Most businesses know that they need to create an innovation process that’s efficient. However, they largely overlook the second point. What usually happens is that organisations move ahead with their innovation plans, hit an obstacle, and then spend time trying to resolve it, which can slow everything down and risks missing out on opportunities. However, by building obstacle resolution into the innovation process from the very beginning, you can ensure plans are already in place to action as needed, no matter the types of innovation you’re focused on.
Reports suggest that nearly half of all executives think their innovation times are too long, with this being cited as the biggest factor impacting return on investment. So understanding the most urgent factors slowing down your innovation process is vital.
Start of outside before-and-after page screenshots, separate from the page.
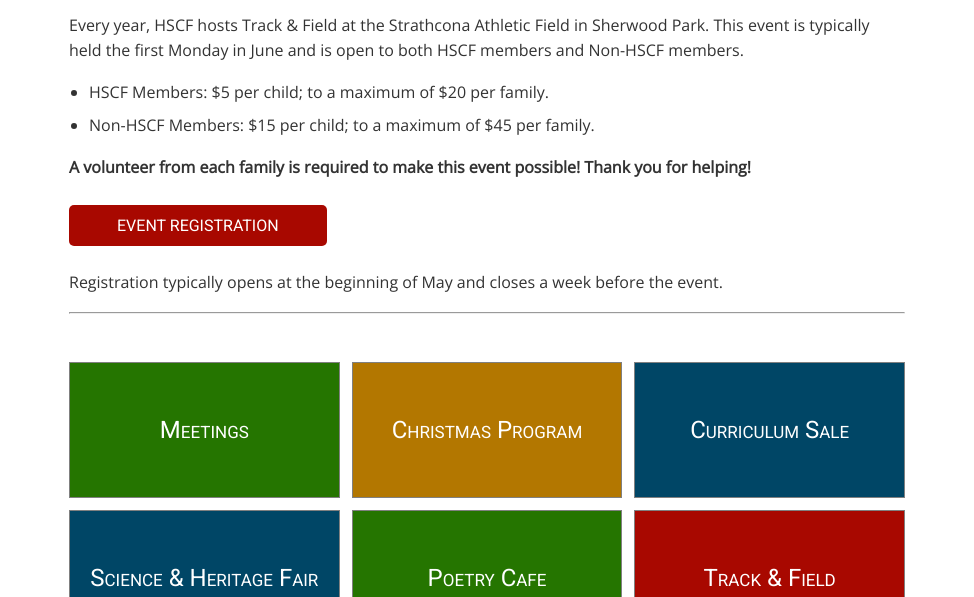
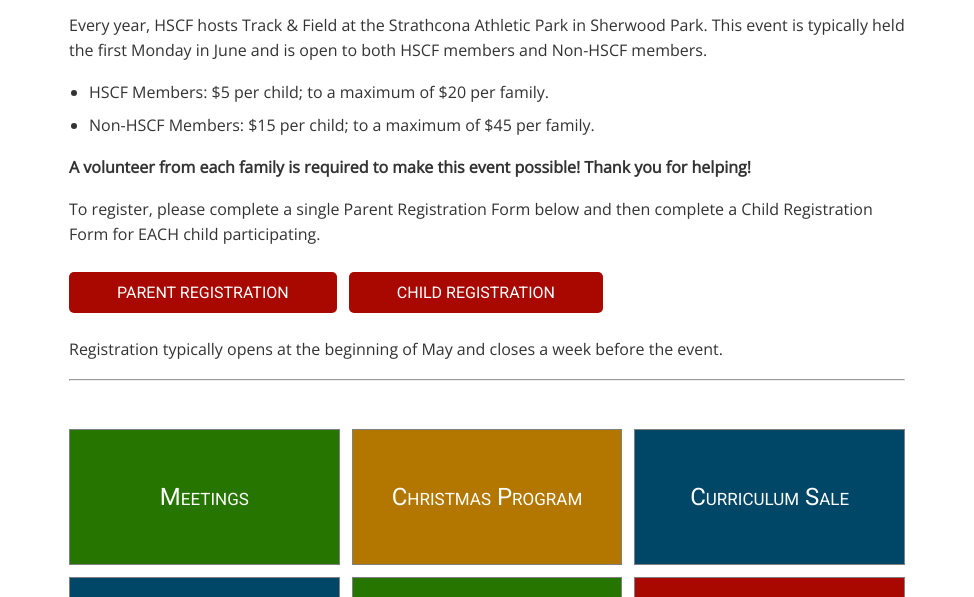
Before and after one commit to hscfed/hscfedmonton, a website: page track-field.html in a window 1280 px wide. Shown: the part 203-800 px from the top of the page, without its empty margins (153-1127 px from the left). Drawn offline with nearby package versions, Linux system fonts and the light colour scheme.

Commit message:
Update track-field.html

```diff
--- a/track-field.html
+++ b/track-field.html
@@ -32,7 +32,7 @@
       <section class="page-section container">
         <h1>Track & Field</h1>
         <p>
-          Every year, HSCF hosts Track & Field at the Strathcona Athletic Field
+          Every year, HSCF hosts Track & Field at the Strathcona Athletic Park
           in Sherwood Park. This event is typically held the first Monday in
           June and is open to both HSCF members and Non-HSCF members.
         </p>
@@ -52,11 +52,23 @@
         </p>
 
         <p>
+          To register, please complete a single Parent Registration Form below
+          and then complete a Child Registration Form for EACH child
+          participating.
+        </p>
+
+        <p>
           <a
-            href="https://forms.gle/XFhCvy1n7keZWsTd8"
+            href="https://forms.gle/WcgsVJTnbXmnkEfa6"
             class="call-to-action"
             target="_blank"
-            >Event Registration</a
+            >Parent Registration</a
+          >
+          <a
+            href="https://forms.gle/YgfSpy232wot9BYj7"
+            class="call-to-action"
+            target="_blank"
+            >Child Registration</a
           >
         </p>
 
```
Here are 5 of the biggest offenders, and advice on the best ways to tackle them to keep your innovation strategy on track:
Your organisation has a certain hierarchy. Even startups that have a more informal way of working will still have some form of company structure made up of (1) idea generators and (2) decision makers. To an extent, a structure like this is necessary, but it can create a sticking point in the innovation process, with potentially great ideas on hold until they’ve been examined and verified by members of the leadership team.
Solution: Don’t rely on ‘top power’ but instead create a culture that promotes ‘local power’; give your innovators autonomy to research and make the right decisions.
Your people have become accustomed to doing things in a specific way. They work like *this*. It’s how they’ve always done it. So when a problem comes along that needs people to work like *that* in order to find a solution, your innovation process is going to come to a screeching halt. Without an ability to step out of the comfort zone, you will probably find it difficult to even create a true innovation process in the first place.
Solution: The only viable solution here is to be able to see things from a new angle. It can be beneficial to bring in younger generations who aren’t restricted by tradition to help you navigate the 3 lenses of innovation.
It might sound obvious, but you’d be amazed at how often the need to create an innovation budget is overlooked. So often, businesses will pour everything into creating an innovation process, and then discover that, actually, they have no cash, liquidity, or resources to execute it. They can’t action their plans, even if they’re ready and willing, and even if they’ve worked to spark buy-in motivation from employees. What a waste!
Solution: Analyse budgets, determine the potential for return on investment, and ensure that necessary funds are allocated to innovation to give you room to move forward.
In this instance, ‘poor’ may not mean what you think it means. We often think of a ‘poor’ culture as being one that fails to meet the needs of employees. However, you could have a very supportive culture and still struggle with a slow innovation process if that culture doesn’t promote speed and diversity in thinking. When innovation isn’t a part of the everyday, it’s something that very easily gets pushed to the background.
Solution: Build innovation into everything you do, work to spread an innovative mindset, and implement culture changes through training, and through leading by example.
The innovation process is only as good as the people in charge of it. Even the most efficient process can be slow and laggy if it’s being actioned by those that don’t have the necessary skill to carry out plans effectively, or who aren’t motivated enough to do it. If you’re passive about your resources, you’ll find it difficult to break through and come up with powerful ideas, so focusing on this area is essential for rapid innovation.
Solution: Educate, train, and develop! Empower your people to think innovatively and become confident change makers by giving them the tools they need to succeed.
Think about what your customer looks like today. A lot different to how they looked this time last year, right? Customer behaviours, industry trends, and technologies are changing all the time, so a massive part of adapting to remain relevant is quickly determining what opportunities are most important for the organisation. You need to be confident that your innovation process will allow you to make quick decisions about what to invest in, so tackling the sticking points in this process must be a main priority.